* **STUDY MATERIAL**
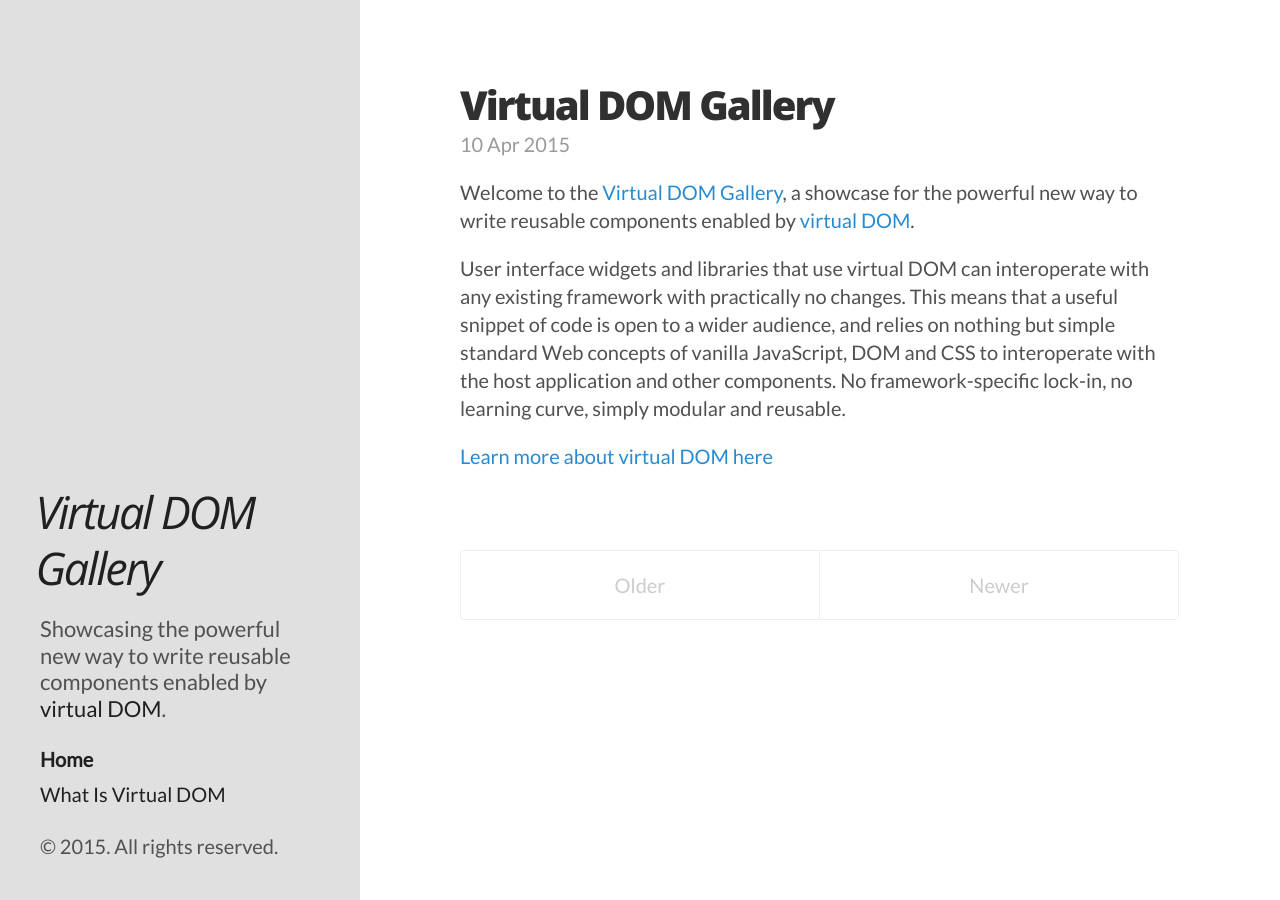
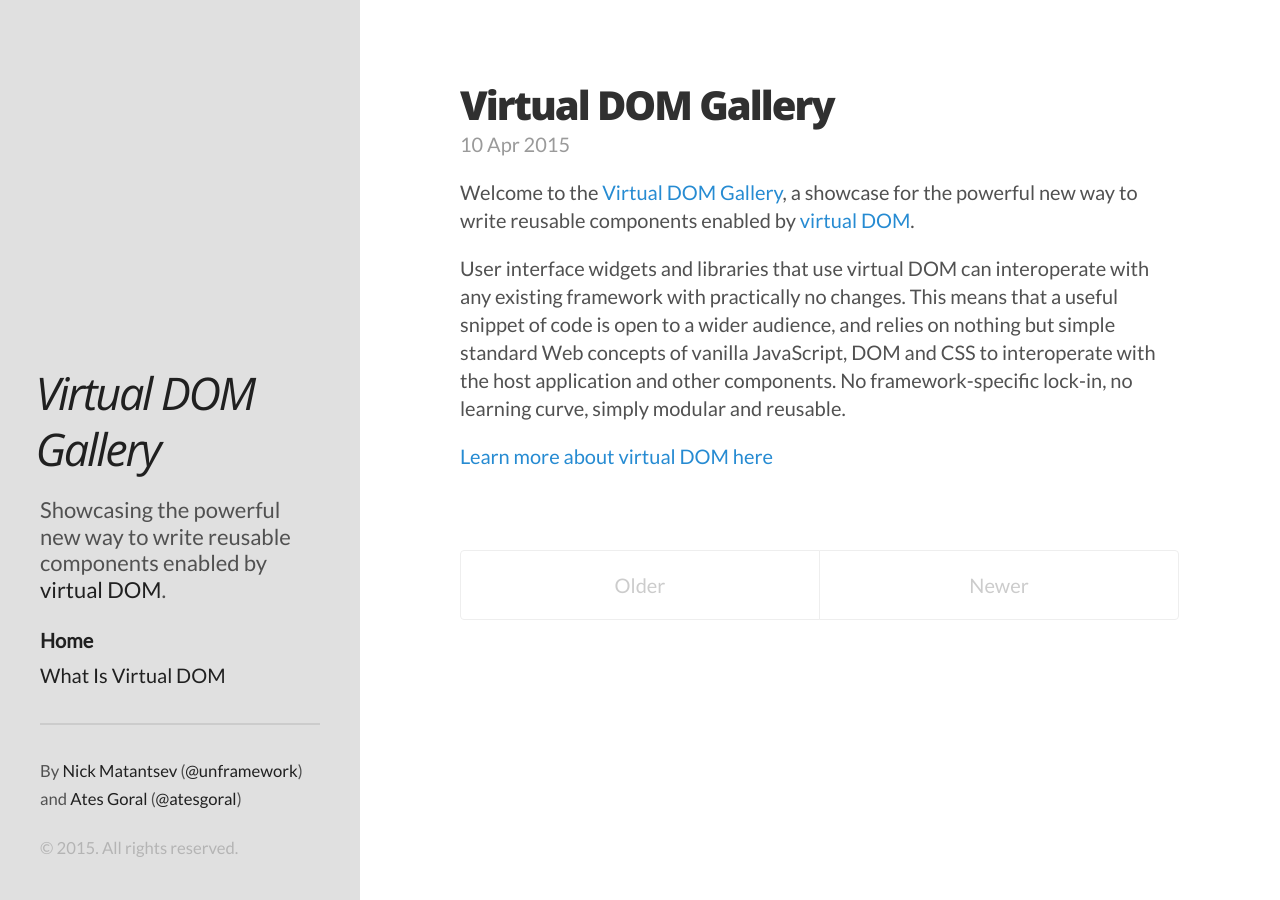
Before and after one commit to unframework/virtual-dom-gallery, a Jekyll site: the page built from index.html, in a window 1280 px wide. Built offline with Jekyll 4.4.1, drawn with Linux system fonts in a browser that asks for light colours; Markdown is read by kramdown in place of the engine named in the settings; the list of posts is cut into pages by our own code.

Commit message:
Added links to GH and Twitter

```diff
--- a/_includes/sidebar.html
+++ b/_includes/sidebar.html
@@ -27,6 +27,9 @@
       {% endfor %}
     </nav>
 
-    <p>&copy; {{ site.time | date: '%Y' }}. All rights reserved.</p>
+    <hr />
+
+    <p><small>By <a href="https://github.com/unframework">Nick Matantsev</a> (<a href="https://twitter.com/unframework">@unframework</a>) and <a href="https://github.com/atesgoral">Ates Goral</a> (<a href="https://twitter.com/atesgoral">@atesgoral</a>)</small></p>
+    <p class="light"><small>&copy; {{ site.time | date: '%Y' }}. All rights reserved.</small></p>
   </div>
 </div>
--- a/public/css/hyde.css
+++ b/public/css/hyde.css
@@ -84,6 +84,10 @@ html {
   text-decoration: none;
 }
 
+.sidebar hr {
+    border-color: #ccc;
+}
+
 /* About section */
 .sidebar-about h1 {
   color: #202020;
@@ -143,6 +147,10 @@ h1 {
     font-family: 'Open Sans';
     font-weight: 800;
     letter-spacing: -0.05em;
+}
+
+.light {
+    opacity: 0.3;
 }
 
 @media (min-width: 48em) {
```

* **WHAT THE TASK REQUIRES**
With the pictures omitted, restate every entry above word for word.

* **RESPONSE FOR THIS EXERCISE**
Before and after one commit to unframework/virtual-dom-gallery, a Jekyll site: the page built from index.html, in a window 1280 px wide. Built offline with Jekyll 4.4.1, drawn with Linux system fonts in a browser that asks for light colours; Markdown is read by kramdown in place of the engine named in the settings; the list of posts is cut into pages by our own code.

Commit message:
Added links to GH and Twitter

```diff
--- a/_includes/sidebar.html
+++ b/_includes/sidebar.html
@@ -27,6 +27,9 @@
       {% endfor %}
     </nav>
 
-    <p>&copy; {{ site.time | date: '%Y' }}. All rights reserved.</p>
+    <hr />
+
+    <p><small>By <a href="https://github.com/unframework">Nick Matantsev</a> (<a href="https://twitter.com/unframework">@unframework</a>) and <a href="https://github.com/atesgoral">Ates Goral</a> (<a href="https://twitter.com/atesgoral">@atesgoral</a>)</small></p>
+    <p class="light"><small>&copy; {{ site.time | date: '%Y' }}. All rights reserved.</small></p>
   </div>
 </div>
--- a/public/css/hyde.css
+++ b/public/css/hyde.css
@@ -84,6 +84,10 @@ html {
   text-decoration: none;
 }
 
+.sidebar hr {
+    border-color: #ccc;
+}
+
 /* About section */
 .sidebar-about h1 {
   color: #202020;
@@ -143,6 +147,10 @@ h1 {
     font-family: 'Open Sans';
     font-weight: 800;
     letter-spacing: -0.05em;
+}
+
+.light {
+    opacity: 0.3;
 }
 
 @media (min-width: 48em) {
```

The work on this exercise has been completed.